What the exercise asks
Your answer should consist of all lines in the listing that hold the word "meshgrid".

─── Study material

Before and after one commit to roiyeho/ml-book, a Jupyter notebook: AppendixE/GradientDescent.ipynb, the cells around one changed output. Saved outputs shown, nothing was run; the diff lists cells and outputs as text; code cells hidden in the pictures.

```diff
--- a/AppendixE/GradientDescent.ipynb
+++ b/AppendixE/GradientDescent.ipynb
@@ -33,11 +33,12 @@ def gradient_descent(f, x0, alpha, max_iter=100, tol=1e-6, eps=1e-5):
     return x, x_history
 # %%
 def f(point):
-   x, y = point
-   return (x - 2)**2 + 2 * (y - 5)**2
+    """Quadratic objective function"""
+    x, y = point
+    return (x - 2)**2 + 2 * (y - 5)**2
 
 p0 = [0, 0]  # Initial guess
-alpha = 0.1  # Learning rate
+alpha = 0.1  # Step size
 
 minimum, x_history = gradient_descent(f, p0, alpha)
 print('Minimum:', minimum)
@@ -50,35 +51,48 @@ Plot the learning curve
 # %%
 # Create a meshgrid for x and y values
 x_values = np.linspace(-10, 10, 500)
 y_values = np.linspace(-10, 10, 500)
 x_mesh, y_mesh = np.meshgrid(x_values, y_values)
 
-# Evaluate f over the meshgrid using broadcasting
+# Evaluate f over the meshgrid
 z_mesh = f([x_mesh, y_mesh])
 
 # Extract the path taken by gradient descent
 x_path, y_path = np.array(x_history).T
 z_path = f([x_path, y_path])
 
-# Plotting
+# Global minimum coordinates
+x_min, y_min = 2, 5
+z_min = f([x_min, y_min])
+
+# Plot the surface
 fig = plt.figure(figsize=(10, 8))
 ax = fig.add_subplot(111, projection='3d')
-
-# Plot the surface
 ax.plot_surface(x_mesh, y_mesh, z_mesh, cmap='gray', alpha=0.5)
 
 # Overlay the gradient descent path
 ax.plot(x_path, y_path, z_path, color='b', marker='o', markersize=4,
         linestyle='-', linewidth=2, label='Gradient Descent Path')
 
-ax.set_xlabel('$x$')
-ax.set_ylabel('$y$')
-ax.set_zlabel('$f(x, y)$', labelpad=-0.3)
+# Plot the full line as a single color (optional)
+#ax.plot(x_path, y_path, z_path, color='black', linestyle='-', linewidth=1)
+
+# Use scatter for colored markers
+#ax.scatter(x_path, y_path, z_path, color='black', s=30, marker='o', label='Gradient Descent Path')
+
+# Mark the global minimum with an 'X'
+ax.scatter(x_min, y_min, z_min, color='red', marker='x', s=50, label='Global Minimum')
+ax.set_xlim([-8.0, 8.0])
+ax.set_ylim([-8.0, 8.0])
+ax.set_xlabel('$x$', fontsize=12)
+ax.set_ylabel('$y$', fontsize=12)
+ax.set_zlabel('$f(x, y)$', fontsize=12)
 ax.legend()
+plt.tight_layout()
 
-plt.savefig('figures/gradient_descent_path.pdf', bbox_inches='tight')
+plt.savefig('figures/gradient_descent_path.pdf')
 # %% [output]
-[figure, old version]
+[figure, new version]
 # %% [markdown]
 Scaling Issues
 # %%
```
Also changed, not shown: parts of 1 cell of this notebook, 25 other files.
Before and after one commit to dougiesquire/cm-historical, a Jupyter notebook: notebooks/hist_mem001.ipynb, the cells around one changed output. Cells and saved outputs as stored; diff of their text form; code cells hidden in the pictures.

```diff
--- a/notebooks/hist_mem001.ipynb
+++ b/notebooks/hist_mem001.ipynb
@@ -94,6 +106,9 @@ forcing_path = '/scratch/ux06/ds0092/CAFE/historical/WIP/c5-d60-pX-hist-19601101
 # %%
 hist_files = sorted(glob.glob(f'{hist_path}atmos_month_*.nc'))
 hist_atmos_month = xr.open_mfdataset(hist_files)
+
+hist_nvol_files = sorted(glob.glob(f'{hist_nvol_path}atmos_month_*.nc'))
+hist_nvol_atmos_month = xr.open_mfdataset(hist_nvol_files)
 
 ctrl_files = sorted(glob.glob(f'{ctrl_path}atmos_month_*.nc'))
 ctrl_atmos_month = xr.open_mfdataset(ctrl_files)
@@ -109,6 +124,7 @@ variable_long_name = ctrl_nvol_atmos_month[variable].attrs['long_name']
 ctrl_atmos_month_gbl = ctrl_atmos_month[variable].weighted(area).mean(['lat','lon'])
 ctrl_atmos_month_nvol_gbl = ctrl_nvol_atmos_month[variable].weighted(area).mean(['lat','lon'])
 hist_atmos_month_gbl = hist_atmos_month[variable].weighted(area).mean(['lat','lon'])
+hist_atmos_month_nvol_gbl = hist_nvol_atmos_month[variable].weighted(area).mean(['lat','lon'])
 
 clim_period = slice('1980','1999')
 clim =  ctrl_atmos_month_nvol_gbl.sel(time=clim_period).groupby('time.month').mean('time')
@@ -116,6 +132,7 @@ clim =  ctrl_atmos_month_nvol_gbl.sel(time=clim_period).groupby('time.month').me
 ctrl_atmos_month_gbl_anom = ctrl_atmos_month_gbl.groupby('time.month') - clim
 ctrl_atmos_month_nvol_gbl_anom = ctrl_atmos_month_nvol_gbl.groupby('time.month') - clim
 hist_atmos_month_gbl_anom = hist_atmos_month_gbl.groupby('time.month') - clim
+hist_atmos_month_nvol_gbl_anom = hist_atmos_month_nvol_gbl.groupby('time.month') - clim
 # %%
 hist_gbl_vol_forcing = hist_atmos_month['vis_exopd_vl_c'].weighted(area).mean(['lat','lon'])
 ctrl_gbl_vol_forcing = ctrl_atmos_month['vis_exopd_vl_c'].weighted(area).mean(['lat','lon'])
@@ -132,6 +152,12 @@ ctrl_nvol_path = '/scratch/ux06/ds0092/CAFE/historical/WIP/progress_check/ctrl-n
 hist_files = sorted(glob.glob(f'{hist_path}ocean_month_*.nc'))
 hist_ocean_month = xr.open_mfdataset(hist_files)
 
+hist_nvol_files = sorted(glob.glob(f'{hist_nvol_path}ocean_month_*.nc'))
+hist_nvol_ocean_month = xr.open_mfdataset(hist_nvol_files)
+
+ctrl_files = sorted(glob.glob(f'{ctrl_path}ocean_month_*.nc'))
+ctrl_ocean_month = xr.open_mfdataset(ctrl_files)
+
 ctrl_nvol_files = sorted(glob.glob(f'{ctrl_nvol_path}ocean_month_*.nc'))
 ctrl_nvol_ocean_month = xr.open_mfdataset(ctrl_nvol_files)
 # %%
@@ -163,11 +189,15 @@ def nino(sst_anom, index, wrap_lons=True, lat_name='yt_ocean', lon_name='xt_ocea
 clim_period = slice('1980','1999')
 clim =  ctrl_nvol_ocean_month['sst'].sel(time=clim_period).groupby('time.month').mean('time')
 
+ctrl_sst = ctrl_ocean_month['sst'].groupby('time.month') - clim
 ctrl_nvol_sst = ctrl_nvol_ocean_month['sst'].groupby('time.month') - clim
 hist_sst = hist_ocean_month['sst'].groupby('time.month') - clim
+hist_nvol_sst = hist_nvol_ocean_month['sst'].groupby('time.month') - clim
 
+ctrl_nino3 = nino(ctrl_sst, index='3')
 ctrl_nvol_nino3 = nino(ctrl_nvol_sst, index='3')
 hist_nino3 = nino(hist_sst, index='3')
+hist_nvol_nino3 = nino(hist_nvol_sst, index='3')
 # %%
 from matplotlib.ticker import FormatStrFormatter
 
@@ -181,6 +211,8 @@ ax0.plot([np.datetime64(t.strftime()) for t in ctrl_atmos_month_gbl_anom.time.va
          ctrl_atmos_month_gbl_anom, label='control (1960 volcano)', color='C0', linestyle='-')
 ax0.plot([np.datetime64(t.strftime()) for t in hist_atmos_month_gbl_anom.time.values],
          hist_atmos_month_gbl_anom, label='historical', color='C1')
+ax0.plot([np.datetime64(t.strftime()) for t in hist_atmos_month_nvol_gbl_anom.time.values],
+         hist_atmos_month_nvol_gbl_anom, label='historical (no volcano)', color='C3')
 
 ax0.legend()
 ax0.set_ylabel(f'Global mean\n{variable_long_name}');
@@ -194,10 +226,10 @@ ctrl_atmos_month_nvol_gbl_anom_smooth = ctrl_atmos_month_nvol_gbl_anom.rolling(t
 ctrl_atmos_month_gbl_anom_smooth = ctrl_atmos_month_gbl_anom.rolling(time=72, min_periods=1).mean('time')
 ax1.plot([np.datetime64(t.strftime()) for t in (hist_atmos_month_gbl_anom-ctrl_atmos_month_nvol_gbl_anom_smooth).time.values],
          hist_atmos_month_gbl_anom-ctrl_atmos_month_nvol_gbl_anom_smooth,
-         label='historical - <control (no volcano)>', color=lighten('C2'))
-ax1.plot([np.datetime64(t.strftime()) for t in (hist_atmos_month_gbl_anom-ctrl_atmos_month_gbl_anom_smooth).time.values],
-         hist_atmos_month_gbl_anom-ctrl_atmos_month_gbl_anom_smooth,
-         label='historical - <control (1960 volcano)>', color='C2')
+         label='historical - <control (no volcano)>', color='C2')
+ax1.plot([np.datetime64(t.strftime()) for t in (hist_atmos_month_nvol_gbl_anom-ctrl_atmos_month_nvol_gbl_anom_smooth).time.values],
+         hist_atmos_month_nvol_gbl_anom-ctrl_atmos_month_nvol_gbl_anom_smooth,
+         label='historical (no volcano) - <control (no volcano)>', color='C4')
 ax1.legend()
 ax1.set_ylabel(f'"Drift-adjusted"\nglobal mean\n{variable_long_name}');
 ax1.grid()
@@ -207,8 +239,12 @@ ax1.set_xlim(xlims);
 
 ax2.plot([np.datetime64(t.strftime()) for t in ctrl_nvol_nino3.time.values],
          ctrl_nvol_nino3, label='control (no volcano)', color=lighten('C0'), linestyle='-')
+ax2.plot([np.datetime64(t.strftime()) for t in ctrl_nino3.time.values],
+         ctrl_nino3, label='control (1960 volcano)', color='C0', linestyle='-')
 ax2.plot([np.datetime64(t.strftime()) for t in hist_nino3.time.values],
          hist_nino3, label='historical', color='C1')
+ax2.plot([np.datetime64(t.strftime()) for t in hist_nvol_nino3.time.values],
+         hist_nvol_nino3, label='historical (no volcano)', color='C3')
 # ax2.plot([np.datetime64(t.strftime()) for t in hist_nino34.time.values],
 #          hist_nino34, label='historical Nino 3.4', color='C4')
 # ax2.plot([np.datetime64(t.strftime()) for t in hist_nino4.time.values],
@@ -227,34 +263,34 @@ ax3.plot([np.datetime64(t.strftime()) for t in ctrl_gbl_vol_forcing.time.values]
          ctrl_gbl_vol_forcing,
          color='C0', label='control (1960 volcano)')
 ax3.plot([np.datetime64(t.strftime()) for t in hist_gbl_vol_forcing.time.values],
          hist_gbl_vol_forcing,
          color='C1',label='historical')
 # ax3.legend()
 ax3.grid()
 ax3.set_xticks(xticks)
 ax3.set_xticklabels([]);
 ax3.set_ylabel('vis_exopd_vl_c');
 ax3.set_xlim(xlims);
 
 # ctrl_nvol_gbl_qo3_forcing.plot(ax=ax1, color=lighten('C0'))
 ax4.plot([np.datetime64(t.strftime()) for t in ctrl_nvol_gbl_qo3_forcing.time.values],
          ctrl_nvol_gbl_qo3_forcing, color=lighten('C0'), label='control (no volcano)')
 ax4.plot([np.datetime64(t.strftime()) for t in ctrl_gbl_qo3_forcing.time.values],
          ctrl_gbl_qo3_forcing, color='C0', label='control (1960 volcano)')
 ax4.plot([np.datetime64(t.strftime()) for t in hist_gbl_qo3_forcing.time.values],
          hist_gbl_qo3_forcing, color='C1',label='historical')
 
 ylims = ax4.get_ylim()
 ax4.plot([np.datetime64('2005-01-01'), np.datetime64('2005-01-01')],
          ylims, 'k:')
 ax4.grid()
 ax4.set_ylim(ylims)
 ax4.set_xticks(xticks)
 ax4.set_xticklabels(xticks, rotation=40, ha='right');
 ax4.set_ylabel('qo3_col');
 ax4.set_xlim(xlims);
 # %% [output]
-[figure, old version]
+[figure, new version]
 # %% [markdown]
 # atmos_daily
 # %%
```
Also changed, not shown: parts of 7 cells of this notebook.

──────

Result of the exercise
 # Create a meshgrid for x and y values
 x_mesh, y_mesh = np.meshgrid(x_values, y_values)
-# Evaluate f over the meshgrid using broadcasting
+# Evaluate f over the meshgrid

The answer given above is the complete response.